• DATA UNDER STUDY:

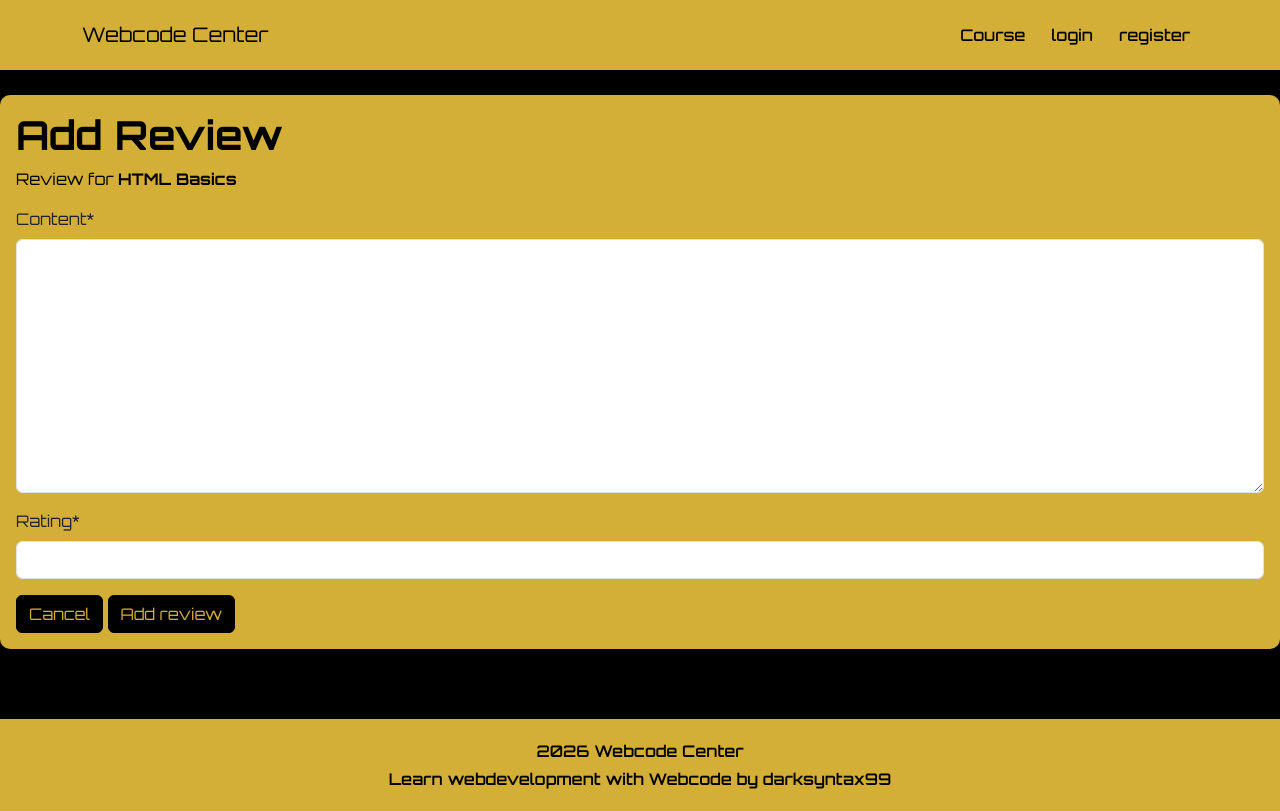
After one commit to Darksyntax99/Webcode-center, a Django app: page /review/add/1/ in a window 1280 px wide. The commit adds this page. Run offline with Django 5.2, Linux system fonts and the light colour scheme; data comes from the database, SQL or seed files in the repository; some libraries are stand-ins or nearby versions; some web fonts are replaced.

Commit message:
creating crud review for user

```diff
--- a/courses/forms.py
+++ b/courses/forms.py
@@ -1,8 +1,14 @@
 from django import forms
-from .models import Course
+from .models import Course, Review
 
 # Course form
 class CourseForm(forms.ModelForm):
     class Meta:
         model = Course
         fields = ['title', 'description', 'price']
+
+# Review form
+class ReviewForm(forms.ModelForm):
+    class Meta:
+        model = Review
+        fields = ['content', 'rating']
--- a/courses/models.py
+++ b/courses/models.py
@@ -1,4 +1,5 @@
 from django.db import models
+from django.contrib.auth.models import User
 
 # Course model.
 class Course(models.Model):
@@ -25,3 +26,24 @@ class Lesson(models.Model):
 
    def __str__(self):
        return self.title
+
+# Review model
+class Review(models.Model):
+#Review details
+    user = models.ForeignKey(
+        User,
+        on_delete=models.CASCADE
+    )
+
+    course = models.ForeignKey(
+        Course,
+        on_delete=models.CASCADE,
+        related_name='reviews'
+    )
+
+    content = models.TextField()
+
+    rating = models.PositiveIntegerField()
+
+    def __str__(self):
+        return f'{self.user.username} - {self.course.title}'
--- /dev/null
+++ b/courses/templates/courses/add_review.html
@@ -0,0 +1,35 @@
+{% extends "base.html" %}
+{% load crispy_forms_tags %}
+{% block content %}
+
+<!--Add review page-->
+<div class="conteiner mt-4">
+    <div class="card">
+        <div class="card-body">
+            <!-- Page title-->
+             <h1>Add Review</h1>
+
+             <p>
+                Review for <strong>{{ course.title }}</strong>
+             </p>
+          <!--Review form-->
+          <form method="POST">
+            {%csrf_token%}
+
+            {{form|crispy}}
+
+             <!--Cancel button-->
+             <a href="{%url 'course_detail' course.id%}"
+             class="btn btn-secondary">
+             Cancel
+            </a>
+            <!--Add review button-->
+            <button type="submit"
+              class="btn btn-primary">
+              Add review
+            </button>
+          </form>
+        </div>
+    </div>
+</div>
+{% endblock %}
--- a/courses/urls.py
+++ b/courses/urls.py
@@ -9,4 +9,6 @@ urlpatterns = [
     path('add/', views.add_course, name='add_course'),
     path('edit/<int:course_id>/', views.edit_course, name='edit_course'),
     path('delete/<int:course_id>/', views.delete_course, name='delete_course'),
+    path('review/add/<int:course_id>/', views.add_review, name='add_review'),
+    path('review/edit/<int:review_id>/', views.edit_review, name='edit_review'),
 ]
--- a/courses/views.py
+++ b/courses/views.py
@@ -1,6 +1,7 @@
 from django.shortcuts import render, get_object_or_404, redirect
-from .models import Course
-from .forms import CourseForm
+from .models import Course, Review
+from .forms import CourseForm, ReviewForm
+
 
 #show courses page.
 def courses_home(request):
@@ -67,3 +68,52 @@ def delete_course(request, course_id):
           'course': course
      }
      return render(request, 'courses/delete_course.html', context)
+
+
+# Add review
+def add_review(request, course_id):
+     course = get_object_or_404(Course, id=course_id)
+
+     if request.method == 'POST':
+          form = ReviewForm(request.POST)
+
+          if form.is_valid():
+               review = form.save(commit=False)
+               review.user = request.user
+               review.course = course
+               review.save()
+
+               return redirect('course_detail', course_id=course.id)
+     else:
+          form = ReviewForm()
+
+     context = {
+          'form': form,
+          'course': course
+     }
+     return render(request, 'courses/add_review.html', context)
+
+# Edit review
+def edit_review(request, review_id):
+     review = get_object_or_404(
+          Review,
+          id=review_id,
+          user=request.user
+     )
+     if request.method == 'POST':
+          form = ReviewForm(request.POST, instance=review)
+
+          if form.is_valid():
+               form.save()
+               return redirect(
+                    'course_detail',
+                    course_id=review.course.id
+               )
+     else:
+          form = ReviewForm(instance=review)
+          context = {
+                   'form': form,
+                   'review': review
+              }
+
+     return render(request, 'courses/edit_review.html', context)
```
Also changed, not shown: courses/templates/courses/course_detail.html (+30 -0 lines), courses/migrations/0003_review.py (added), courses/migrations/0004_rename_reating_review_rating.py (added), courses/templates/courses/edit_review.html (added).
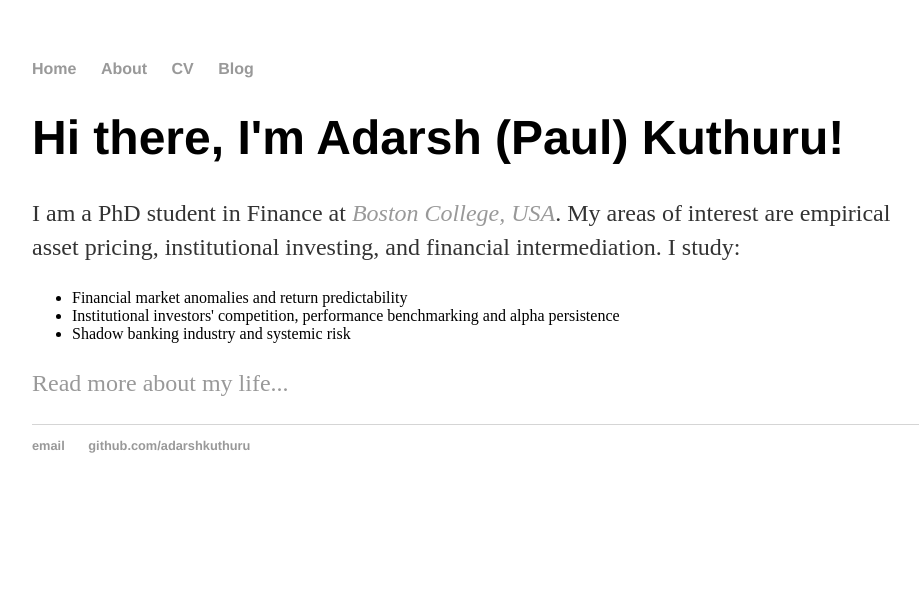
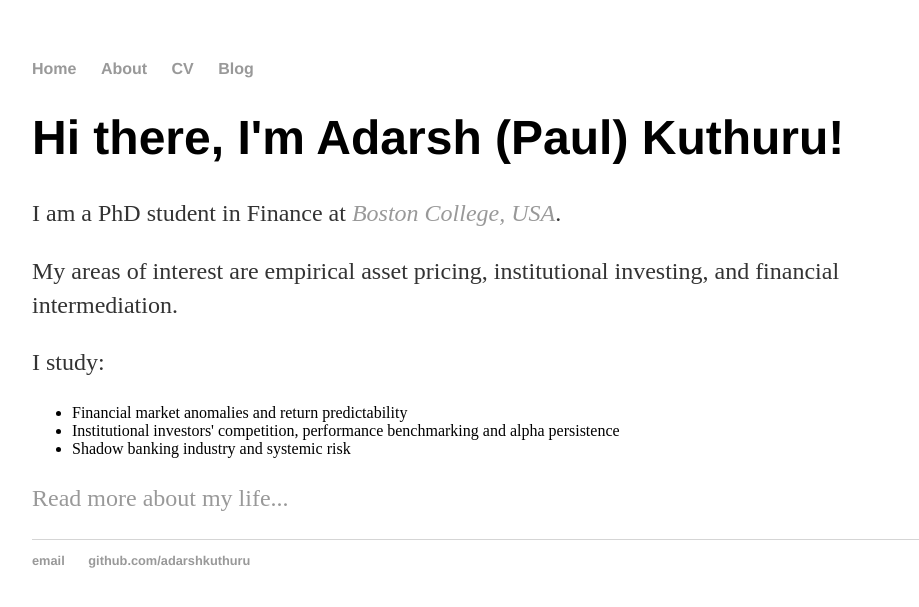
Before and after one commit to adarshkuthuru/website, a Jekyll site: the page index.html, which Jekyll copies as it is, in a window 1280 px wide. Shown: the top 607 px of the page, without its empty margins (160-1079 px from the left). Built offline with Jekyll 4.4.1, drawn with Linux system fonts in a browser that asks for light colours.

```diff
--- a/index.html
+++ b/index.html
@@ -18,10 +18,11 @@
 		<div class="container">
     		<div class="blurb">
         		<h1>Hi there, I'm Adarsh (Paul) Kuthuru!</h1>
-				<p>I am a PhD student in Finance at <a href="https://www.bc.edu/"><em>Boston College, USA</em></a>.
-					My areas of interest are empirical asset pricing, institutional investing, and financial intermediation.
+				<p>I am a PhD student in Finance at <a href="https://www.bc.edu/"><em>Boston College, USA</em></a>. </p>
 
-					I study:</p>
+				<p>My areas of interest are empirical asset pricing, institutional investing, and financial intermediation. </p>
+
+				<p>	I study:</p>
 					<ul>
 					  <li>Financial market anomalies and return predictability</li>
 					  <li>Institutional investors' competition, performance benchmarking and alpha persistence</li>
```
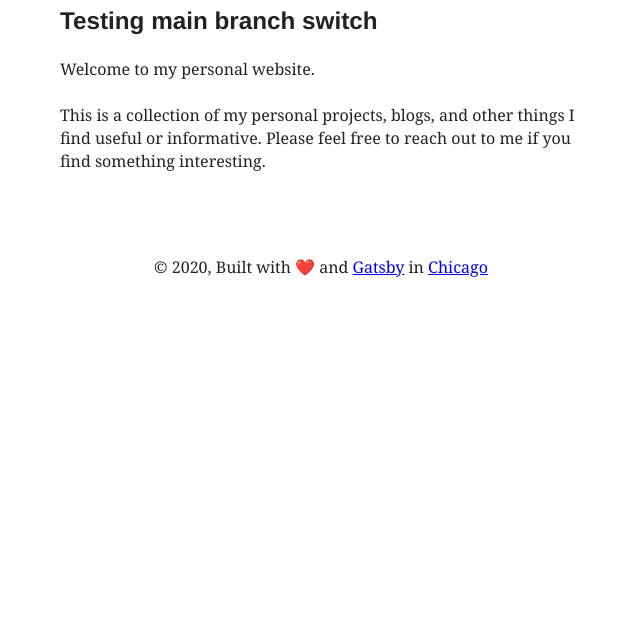
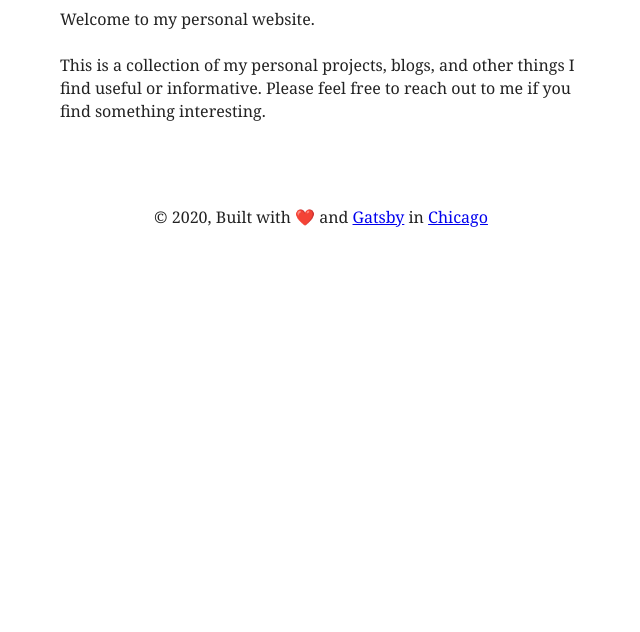
Before and after one commit to sbahamon/steff-personal-blog, a Gatsby site: page / in a window 1280 px wide. Shown: the part 168-800 px from the top of the page, without its empty margins (319-959 px from the left). Built offline with nearby package versions, Linux system fonts and the light colour scheme; Gatsby itself is replaced by a stand-in of ours; some packages are replaced by stand-ins of ours; what typography-theme-fairy-gates would draw is missing.

Commit message:
branch switch works

```diff
--- a/src/pages/index.js
+++ b/src/pages/index.js
@@ -17,7 +17,6 @@ class IndexPage extends React.Component {
             👋
           </span>
         </h1>
-        <h2>Testing main branch switch</h2>
         <p>Welcome to my personal website.</p>
         <p>
           This is a collection of my personal projects, blogs, and other things I find useful or informative.
```
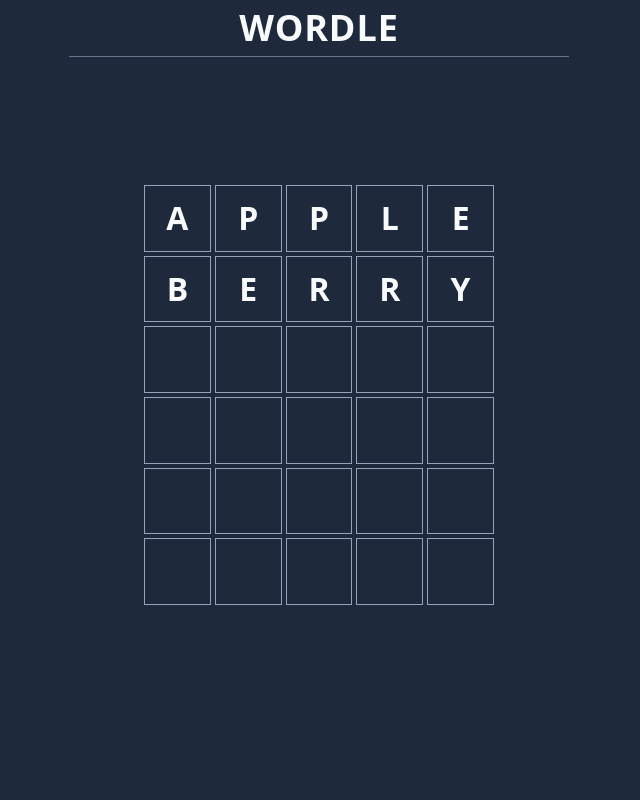
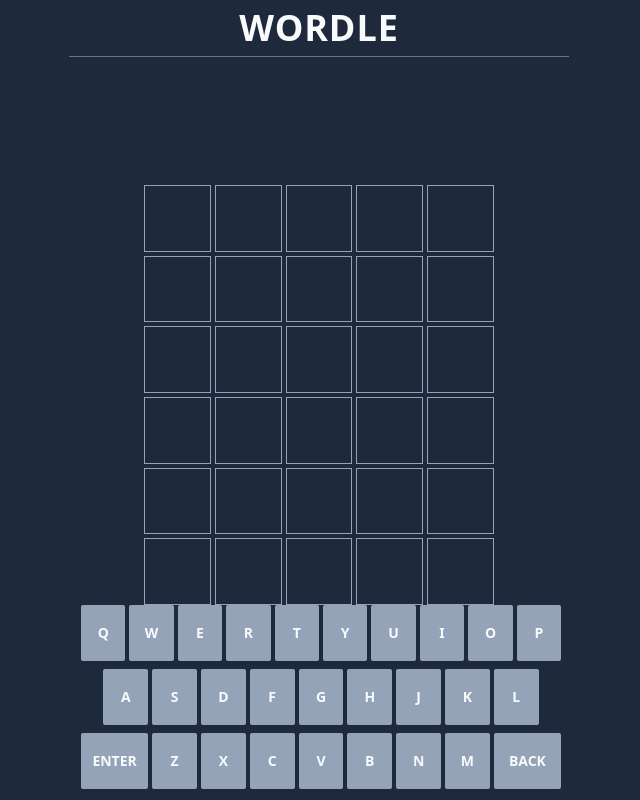
Before and after one commit to reaganmcf/wordle, a React (Create React App) app: page / in a window 1280 px wide. Shown: the whole page, without its empty margins (321-961 px from the left). Built offline with nearby package versions, Linux system fonts and the light colour scheme.

Commit message:
add: keyboard and basic events

```diff
--- a/src/components/Board/index.tsx
+++ b/src/components/Board/index.tsx
@@ -1,13 +1,14 @@
 import React from "react";
 import BoardRow from "../BoardRow";
 
-interface GameGridProps {}
-export default function Board(props: GameGridProps) {
-  const guesses = ["apple", "berry"];
+type BoardProps = {
+  guesses: string[];
+};
+export default function Board({ guesses }: BoardProps) {
   const rows = [0, 1, 2, 3, 4, 5].map((guessIndex) => {
     const currWord =
       guessIndex < guesses.length ? guesses[guessIndex] : "     ";
-    return <BoardRow guess={currWord} />;
+    return <BoardRow key={guessIndex} guess={currWord} />;
   });
 
   return (
--- a/src/components/BoardRow/index.tsx
+++ b/src/components/BoardRow/index.tsx
@@ -9,9 +9,9 @@
   return (
     <div className="grid grid-cols-5 gap-1">
       {[0, 1, 2, 3, 4].map((characterIndex) => {
-        const cellContent = guess ? guess[characterIndex] : "";
+        const cellContent = guess ? guess[characterIndex] || " " : "";
 
-        return <Tile content={cellContent} />;
+        return <Tile key={characterIndex} content={cellContent} />;
       })}
     </div>
   );
--- a/src/components/Keyboard/index.tsx
+++ b/src/components/Keyboard/index.tsx
@@ -1,21 +1,91 @@
+import { abort } from "process";
 import React from "react";
 
-const layout = [
-  ["q", "w", "e", "r", "t", "y", "u", "i", "o", "u", "p"],
-  ["a", "s", "d", "f", "g", "h", "j", "k", "l"],
-  ["ENTER", "z", "x", "c", "v", "b", "n", "m", "BACK"],
-];
+export const row1 = ["q", "w", "e", "r", "t", "y", "u", "i", "o", "p"];
+export const row2 = ["a", "s", "d", "f", "g", "h", "j", "k", "l"];
+export const row3 = ["enter", "z", "x", "c", "v", "b", "n", "m", "back"];
 
-export default function Keyboard() {
+type KeyboardProps = {
+  onKeyboardEvent: (e: KeyEvent) => void;
+};
+export default function Keyboard({ onKeyboardEvent }: KeyboardProps) {
   return (
-    <div className="" style={{ height: 200 }}>
-      {layout.map((row) => (
-        <div></div>
-      ))}
+    <div className="px-2" style={{ height: 200 }}>
+      <KeyRow eventCallback={onKeyboardEvent} key={1} keys={row1} />
+      <KeyRow eventCallback={onKeyboardEvent} key={2} keys={row2} addSpacers />
+      <KeyRow
+        eventCallback={onKeyboardEvent}
+        key={3}
+        keys={row3}
+        thickEndKeys
+      />
     </div>
   );
 }
 
-function Key(key: string) {
-  return <button className="flex content-center items-center"></button>;
+type KeyRowProps = {
+  keys: string[];
+  eventCallback: (e: KeyEvent) => void;
+  addSpacers?: boolean;
+  thickEndKeys?: boolean;
+};
+function KeyRow({
+  keys,
+  eventCallback,
+  addSpacers = false,
+  thickEndKeys = false,
+}: KeyRowProps) {
+  return (
+    <div className="flex mb-2">
+      {addSpacers ? <div style={{ flex: 0.5 }}></div> : null}
+      {keys.map((key, index) => (
+        <Key
+          key={key}
+          char={key}
+          onClick={eventCallback}
+          thick={thickEndKeys && (index === 0 || index === keys.length - 1)}
+        />
+      ))}
+      {addSpacers ? <div style={{ flex: 0.5 }}></div> : null}
+    </div>
+  );
 }
+
+export type KeyEvent = {
+  type: "enter" | "backspace" | "key";
+  value?: string;
+};
+
+type KeyProps = {
+  char: string;
+  onClick: (e: KeyEvent) => void;
+  thick?: boolean;
+};
+function Key({ char, onClick, thick = false }: KeyProps) {
+  const handleClick = () => {
+    if (char === "enter") {
+      onClick({
+        type: "enter",
+      });
+    } else if (char === "back") {
+      onClick({
+        type: "backspace",
+      });
+    } else {
+      onClick({
+        type: "key",
+        value: char,
+      });
+    }
+  };
+
+  return (
+    <button
+      className="flex-1 flex items-center font-bold ml-1 h-14 cursor-pointer select-none bg-slate-400 text-slate-50 rounded-sm"
+      style={{ flex: `${thick ? 1.5 : 1.0}` }}
+      onClick={handleClick}
+    >
+      <div className="w-full text-sm">{char.toUpperCase()}</div>
+    </button>
+  );
+}
--- a/src/pages/home.tsx
+++ b/src/pages/home.tsx
@@ -1,15 +1,60 @@
-import React from "react";
+import { abort } from "process";
+import React, { useState } from "react";
 import Board from "../components/Board";
 import Header from "../components/Header";
+import Keyboard, { KeyEvent, row1, row2, row3 } from "../components/Keyboard";
 
 export default function Home() {
+  const [guesses, setGuesses] = useState<string[]>([]);
+  const [currentGuess, setCurrentGuess] = useState<string>("");
+
+  const handleKeyEvent = (e: KeyEvent) => {
+    switch (e.type) {
+      case "key":
+        if (currentGuess.length < 5)
+          setCurrentGuess(`${currentGuess}${e.value}`);
+        break;
+      case "backspace":
+        setCurrentGuess(`${currentGuess.slice(0, -1)}`);
+    }
+  };
+
+  const handleRawKeyPress = (e: React.KeyboardEvent<HTMLElement>) => {
+    if (e.key === "Enter") {
+      handleKeyEvent({
+        type: "enter",
+      });
+    } else if (e.key === "Backspace") {
+      handleKeyEvent({
+        type: "backspace",
+      });
+    } else {
+      let key = e.key.toLowerCase();
+      // if key is not in valid keys, ignore it
+      if (row1.includes(key) || row2.includes(key) || row3.includes(key))
+        handleKeyEvent({
+          type: "key",
+          value: e.key,
+        });
+    }
+  };
+
   return (
-    <main className="bg-slate-800 w-screen">
-      <div className="mx-auto" style={{ maxWidth: 500 }}>
+    <main
+      tabIndex={0}
+      className="m-0 bg-slate-800 w-screen h-screen outline-none"
+      onKeyDown={handleRawKeyPress}
+    >
+      <div
+        className="flex flex-col h-screen w-screen mx-auto"
+        style={{ maxWidth: 500 }}
+      >
         <Header />
-        <div className="mt-32">
-          <Board />
+        <div className="grow mt-32">
+          <Board guesses={[...guesses, currentGuess]} />
         </div>
+
+        <Keyboard onKeyboardEvent={handleKeyEvent} />
       </div>
     </main>
   );
--- a/src/styles/index.css
+++ b/src/styles/index.css
@@ -2,7 +2,8 @@
 @tailwind components;
 @tailwind utilities;
 
-html {
+html,
+body {
   @apply bg-slate-800;
 }
 
```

• PROBLEM DETAILS: Filter the records above for "characterIndex" and copy every matching line.

• TASK SOLUTION:
       {[0, 1, 2, 3, 4].map((characterIndex) => {
-        const cellContent = guess ? guess[characterIndex] : "";
+        const cellContent = guess ? guess[characterIndex] || " " : "";
+        return <Tile key={characterIndex} content={cellContent} />;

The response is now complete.